Cathay Pacific

Carrier to shed Boeing aircraft

PUBLISHED : Monday, 06 August, 2012, 12:00am
UPDATED : Wednesday, 15 August, 2012, 11:04pm

Hong Kong Airlines (HKA) will phase out its five Boeing 737-800 aircraft following an order from the Civil Aviation Department banning any further growth until it meets all the safety requirements for operating a bigger fleet.

The department's unprecedented ban imposed on July 17 will stop Hong Kong Airlines from adding aircraft or diversifying into other plane types.

The airline, which is a subsidiary of the mainland's diversified conglomerate HNA Group, operates 20 aircraft, including Airbus 320s, A330s, and Boeing 737-800s on routes to Shanghai, Beijing, Taipei, Tokyo and London.

It is due to take delivery of four or five A320s and A330s by the end of the year.

Hong Kong Airlines president Yang Jianhong said that it was not a bad thing for the airline to take what he called a temporary break in its expansion.

With the new Airbus airliners due to arrive, the company will keep its total fleet size unchanged by phasing out its B737-800s.

'[This] will also be in line with our strategy to keep a simple aircraft type in the company,' Yang said.

A Civil Aviation Department spokeswoman said that given HKA's rapid fleet expansion in recent years, the department believed it was time for the airline to consolidate its existing operations.

The ban on further expansion by HKA came just before a signal No 10 typhoon swept through Hong Kong towards the end of last month, causing severe delays and flight cancellations, and leading to disgruntled passengers confronting the airline's ground staff.

Yang attributed the service disruptions, which left hundreds of passengers stranded at HKA's airport counter, to its change of maintenance provider in June.

The carrier enlisted China Aircraft Services Limited (CASL) for aircraft maintenance after contract disputes with its previous contractor Hong Kong Aircraft Engineering.

After the handover, some of the CASL's pushback tug drivers as well as aircraft cleaners left the company, Yang said, leaving CASL understaffed and unable to serve Hong Kong Air fully. Turnaround times for HKA aircraft were therefore disrupted and this led to flight delays.

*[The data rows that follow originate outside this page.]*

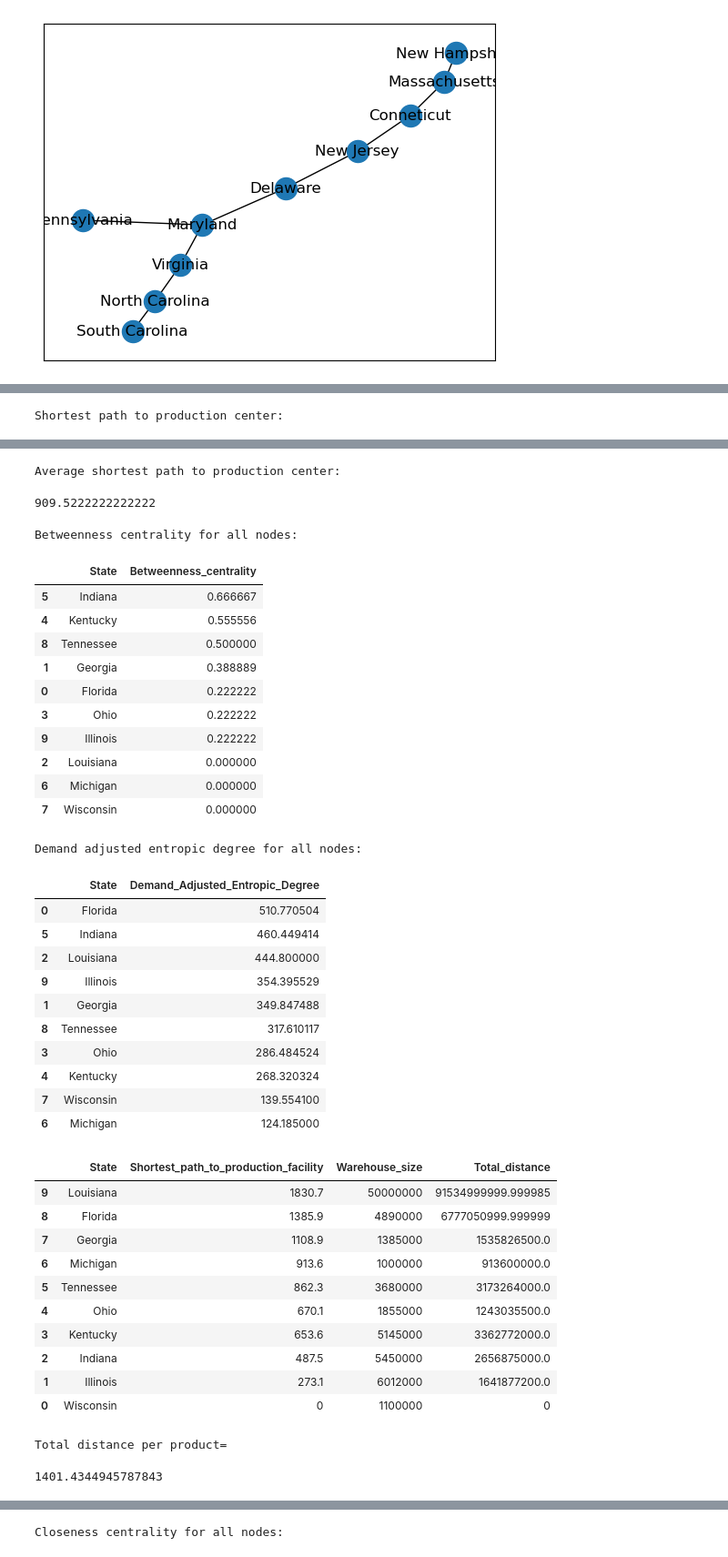
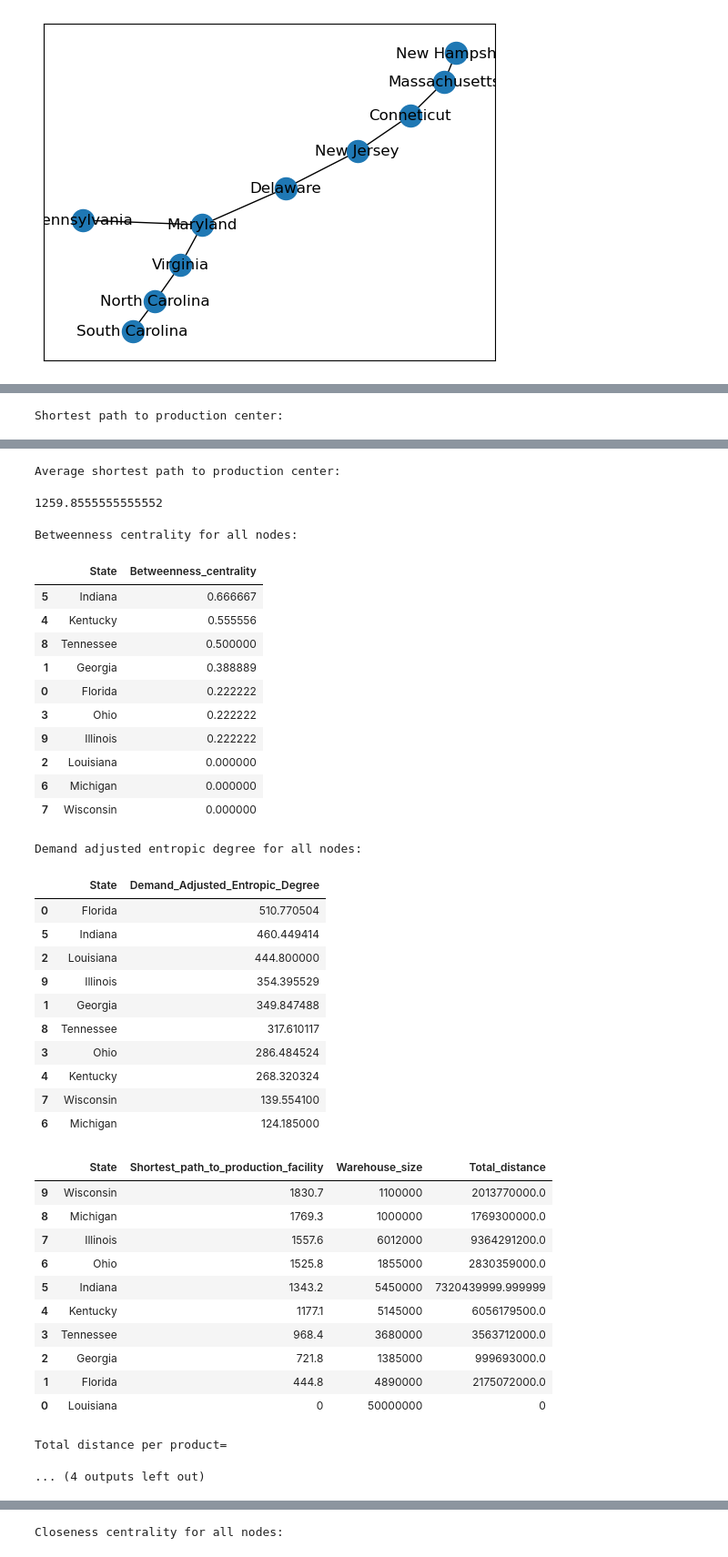
Before and after one commit to kelvinengee/network, a Jupyter notebook: Mississippi.ipynb, the cells around one changed output, grey strips where cells are left out. Shown at 91% size. Saved outputs shown, nothing was run; the diff lists cells and outputs as text; code cells hidden in the pictures.

```diff
--- a/Mississippi.ipynb
+++ b/Mississippi.ipynb
@@ -1114,7 +1114,7 @@ print(Cluster3_Graph)
 Graph with 10 nodes and 9 edges
 [figure]
 # %%
-metrics_graph(graph=Cluster1_Graph,weight='Distance',demand='warehouse size',location='Wisconsin')
+metrics_graph(graph=Cluster1_Graph,weight='Distance',demand='warehouse size',location='Louisiana')
 # %% [output]
 Closeness centrality for all nodes:
 |  | State | Closeness_centrality |
@@ -1143,39 +1143,39 @@ Shortest path to production center:
 Average shortest path to production center:
-909.5222222222222
+1259.8555555555552
 Betweenness centrality for all nodes:
 |  | State | Betweenness_centrality |
 | 5 | Indiana | 0.666667 |
 | 4 | Kentucky | 0.555556 |
 | 8 | Tennessee | 0.500000 |
 | 1 | Georgia | 0.388889 |
 | 0 | Florida | 0.222222 |
 | 3 | Ohio | 0.222222 |
 | 9 | Illinois | 0.222222 |
 | 2 | Louisiana | 0.000000 |
 | 6 | Michigan | 0.000000 |
 | 7 | Wisconsin | 0.000000 |
 Demand adjusted entropic degree for all nodes:
 |  | State | Demand_Adjusted_Entropic_Degree |
 | 0 | Florida | 510.770504 |
 | 5 | Indiana | 460.449414 |
 | 2 | Louisiana | 444.800000 |
 | 9 | Illinois | 354.395529 |
 | 1 | Georgia | 349.847488 |
 | 8 | Tennessee | 317.610117 |
 | 3 | Ohio | 286.484524 |
 | 4 | Kentucky | 268.320324 |
 | 7 | Wisconsin | 139.554100 |
 | 6 | Michigan | 124.185000 |
 |  | State | Shortest_path_to_production_facility | Warehouse_size | Total_distance |
-| 9 | Louisiana | 1830.7 | 50000000 | 91534999999.999985 |
-| 8 | Florida | 1385.9 | 4890000 | 6777050999.999999 |
-| 7 | Georgia | 1108.9 | 1385000 | 1535826500.0 |
-| 6 | Michigan | 913.6 | 1000000 | 913600000.0 |
-| 5 | Tennessee | 862.3 | 3680000 | 3173264000.0 |
-| 4 | Ohio | 670.1 | 1855000 | 1243035500.0 |
-| 3 | Kentucky | 653.6 | 5145000 | 3362772000.0 |
-| 2 | Indiana | 487.5 | 5450000 | 2656875000.0 |
-| 1 | Illinois | 273.1 | 6012000 | 1641877200.0 |
-| 0 | Wisconsin | 0 | 1100000 | 0 |
+| 9 | Wisconsin | 1830.7 | 1100000 | 2013770000.0 |
+| 8 | Michigan | 1769.3 | 1000000 | 1769300000.0 |
+| 7 | Illinois | 1557.6 | 6012000 | 9364291200.0 |
+| 6 | Ohio | 1525.8 | 1855000 | 2830359000.0 |
+| 5 | Indiana | 1343.2 | 5450000 | 7320439999.999999 |
+| 4 | Kentucky | 1177.1 | 5145000 | 6056179500.0 |
+| 3 | Tennessee | 968.4 | 3680000 | 3563712000.0 |
+| 2 | Georgia | 721.8 | 1385000 | 999693000.0 |
+| 1 | Florida | 444.8 | 4890000 | 2175072000.0 |
+| 0 | Louisiana | 0 | 50000000 | 0 |
 Total distance per product=
-1401.4344945787843
+... (4 outputs left out)
```
Also changed, not shown: parts of 2 cells of this notebook.
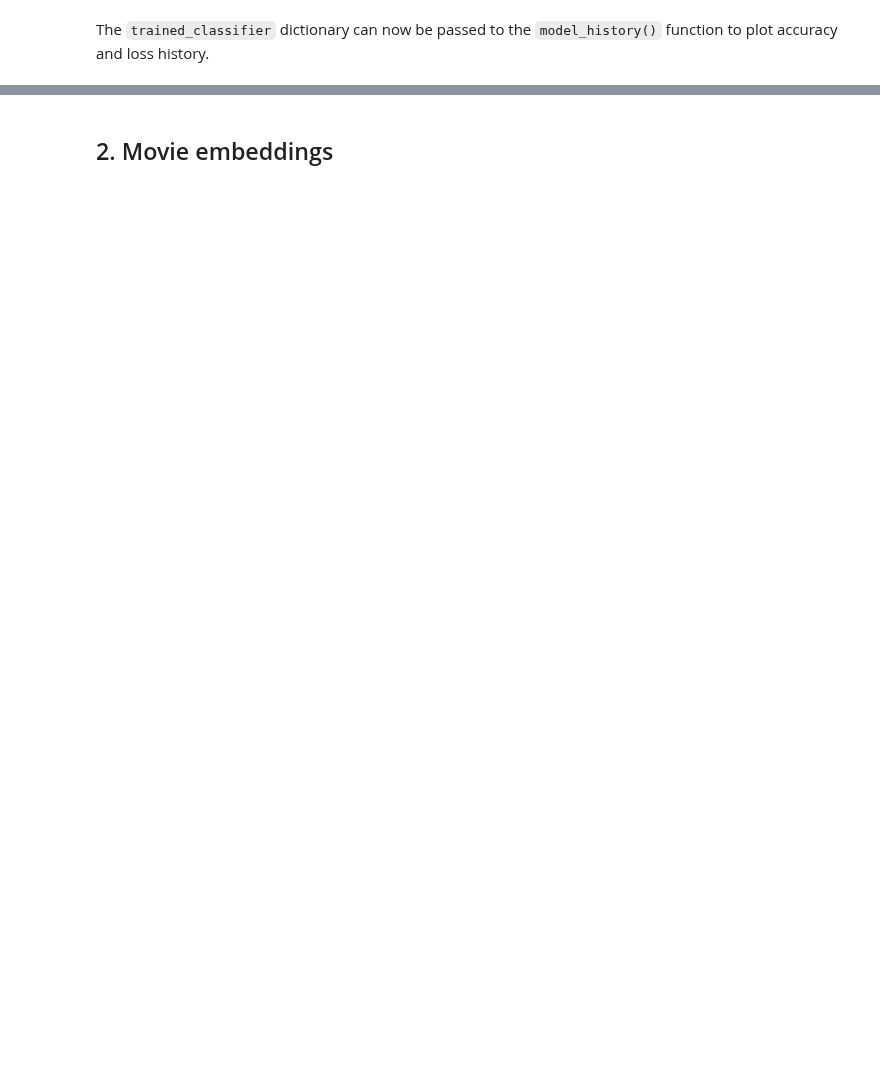
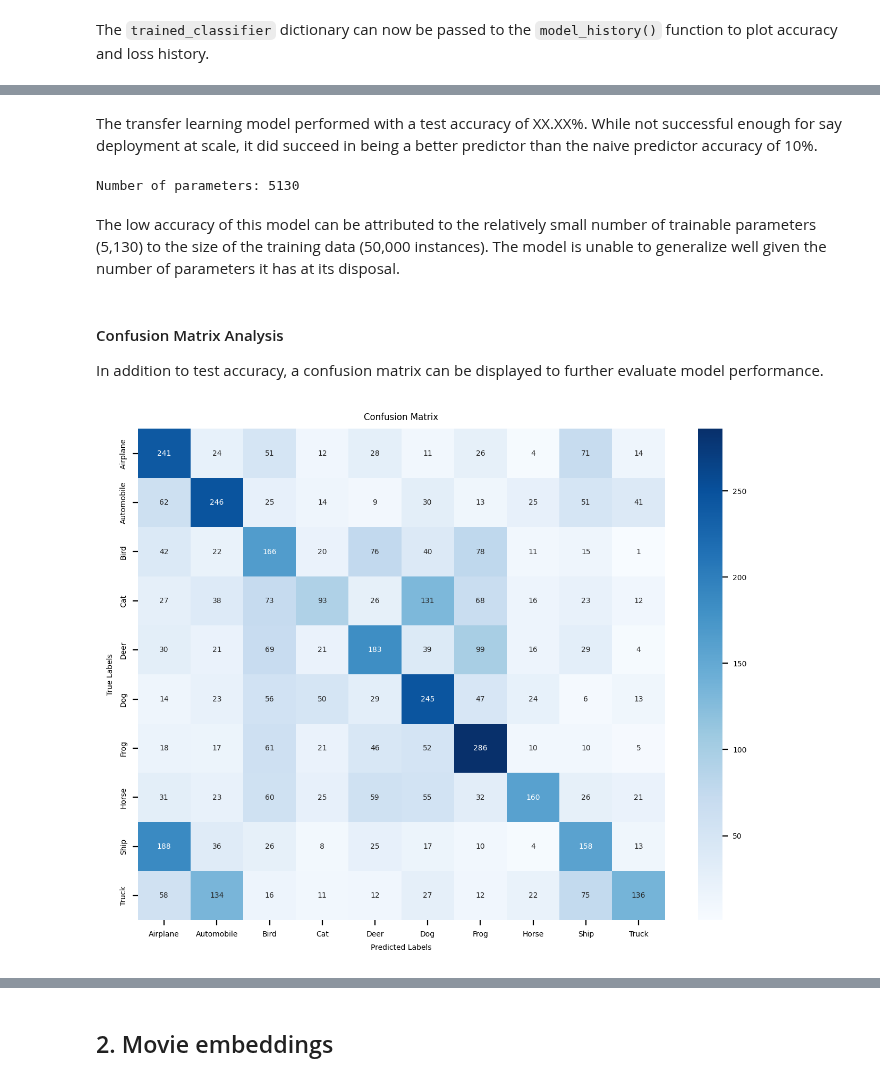
Before and after one commit to Team4IDS576/homework-assignments, a Jupyter notebook: Homework_2.ipynb, the cells around one changed output, grey strips where cells are left out. Cells and saved outputs as stored; diff of their text form; code cells hidden in the pictures; blank space fills up the shorter version.

```diff
--- a/Homework_2.ipynb
+++ b/Homework_2.ipynb
@@ -381,7 +374,9 @@ We next define the `evaluation` function to evaluate the trained model on the `e
 # %%
 from sklearn.metrics import accuracy_score
 
-def evaluate(model, test_loader):
+def evaluate(history, test_loader):
+
+    model = history["model"]
 
     model.to(device)
     model.eval()
@@ -440,5 +435,5 @@ def evaluate(model, test_loader):
 
     return evaluation
 
-test_results = evaluate(trained_classifier["model"], test_loader)
+test_results = evaluate(trained_resnet18_based, test_loader)
 # %% [output]
@@ -446,0 +442,32 @@ Test Loss: 1.6948
+# %% [markdown]
+The transfer learning model performed with a test accuracy of XX.XX%. While not successful enough for say deployment at scale, it did succeed in being a better predictor than the naive predictor accuracy of 10%.
+# %%
+total_params = sum(p.numel() for p in resnet18_based.fc.parameters())
+print(f"Number of trainable parameters: {total_params}")
+# %% [output]
+Number of parameters: 5130
+# %% [markdown]
+The low accuracy of this model can be attributed to the relatively small number of trainable parameters (5,130) to the size of the training data (50,000 instances). The model is unable to generalize well given the number of parameters it has at its disposal.
+# %% [markdown]
+#### Confusion Matrix Analysis
+In addition to test accuracy, a confusion matrix can be displayed to further evaluate model performance.
+# %%
+from sklearn.metrics import confusion_matrix
+import seaborn as sns
+
+def plot_confusion_matrix(test_results):
+
+    # generat confusion matrix
+    cm = confusion_matrix(test_results["y_true"], test_results["y_pred"])
+
+    plt.figure(figsize=(8, 6), dpi = 200)
+    sns.heatmap(cm, annot=True, fmt="d", cmap="Blues",
+                xticklabels=CIFAR10_labels.values(), yticklabels=CIFAR10_labels.values())
+    plt.xlabel("Predicted Labels")
+    plt.ylabel("True Labels")
+    plt.title("Confusion Matrix")
+    plt.show()
+
+plot_confusion_matrix(test_results)
+# %% [output]
+[figure, added]
```
Also changed, not shown: parts of 74 cells of this notebook.
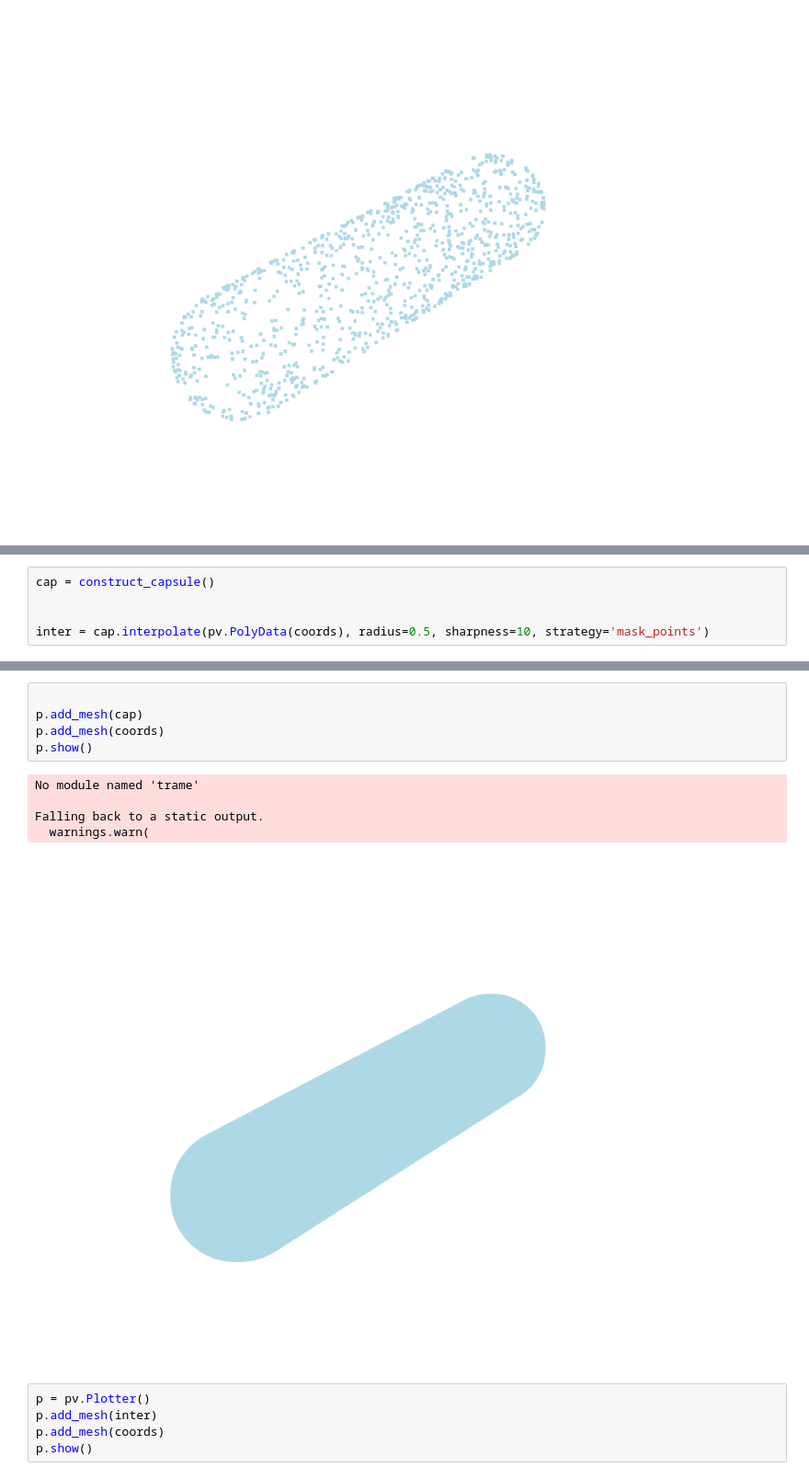
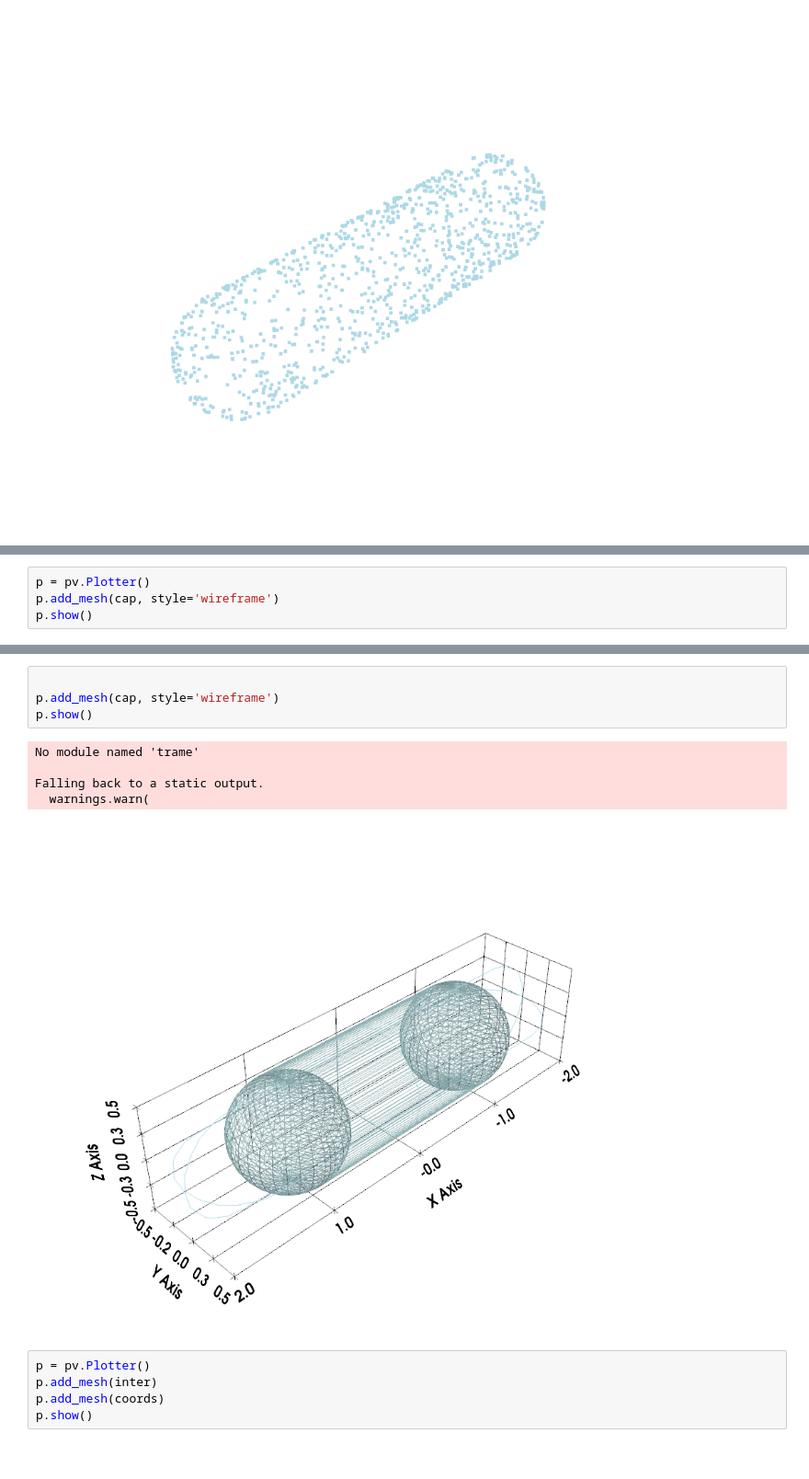
Before and after one commit to biosimulators/Biosimulators_simularium, a Jupyter notebook: biosimulators_simularium/viz.ipynb, the cells around one changed output, grey strips where cells are left out. Shown at 92% size. Drawn from its saved outputs; the diff is of its cells as text.

```diff
--- a/biosimulators_simularium/viz.ipynb
+++ b/biosimulators_simularium/viz.ipynb
@@ -105,6 +142 @@ def construct_capsule(R=0.5, L_PARAM=1) -> pv.PolyData:
     return cylinder.merge(hemisphere1).merge(hemisphere2)
-# %%
-cap = construct_capsule()
-
-
-inter = cap.interpolate(pv.PolyData(coords), radius=0.5, sharpness=10, strategy='mask_points')
@@ -112,0 +242,4 @@ p = pv.Plotter()
+# %%
+p = pv.Plotter()
+p.add_mesh(cap, style='wireframe')
+p.show()
@@ -113,14 +252,13 @@ p = pv.Plotter()
 # %%
 
-p.add_mesh(cap)
-p.add_mesh(coords)
+p.add_mesh(cap, style='wireframe')
 p.show()
 # %% [output]
 No module named 'trame'
 
 Falling back to a static output.
   warnings.warn(
-[figure, old version]
+[figure, new version]
 # %%
 p = pv.Plotter()
 p.add_mesh(inter)
```
Also changed, not shown: parts of 12 cells of this notebook, 8 other files.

Yang said it would be two to three months before HKA applied for the ban on its expansion to be lifted.

In its order stopping further expansion, the department said HKA would need to ensure it had the necessary equipment, organisation, staff, maintenance and other arrangements in place to secure the safe operation of a bigger aircraft fleet.


Hong Kong Airlines operates this many aircraft on routes to Shanghai, Beijing, Taipei, Tokyo and London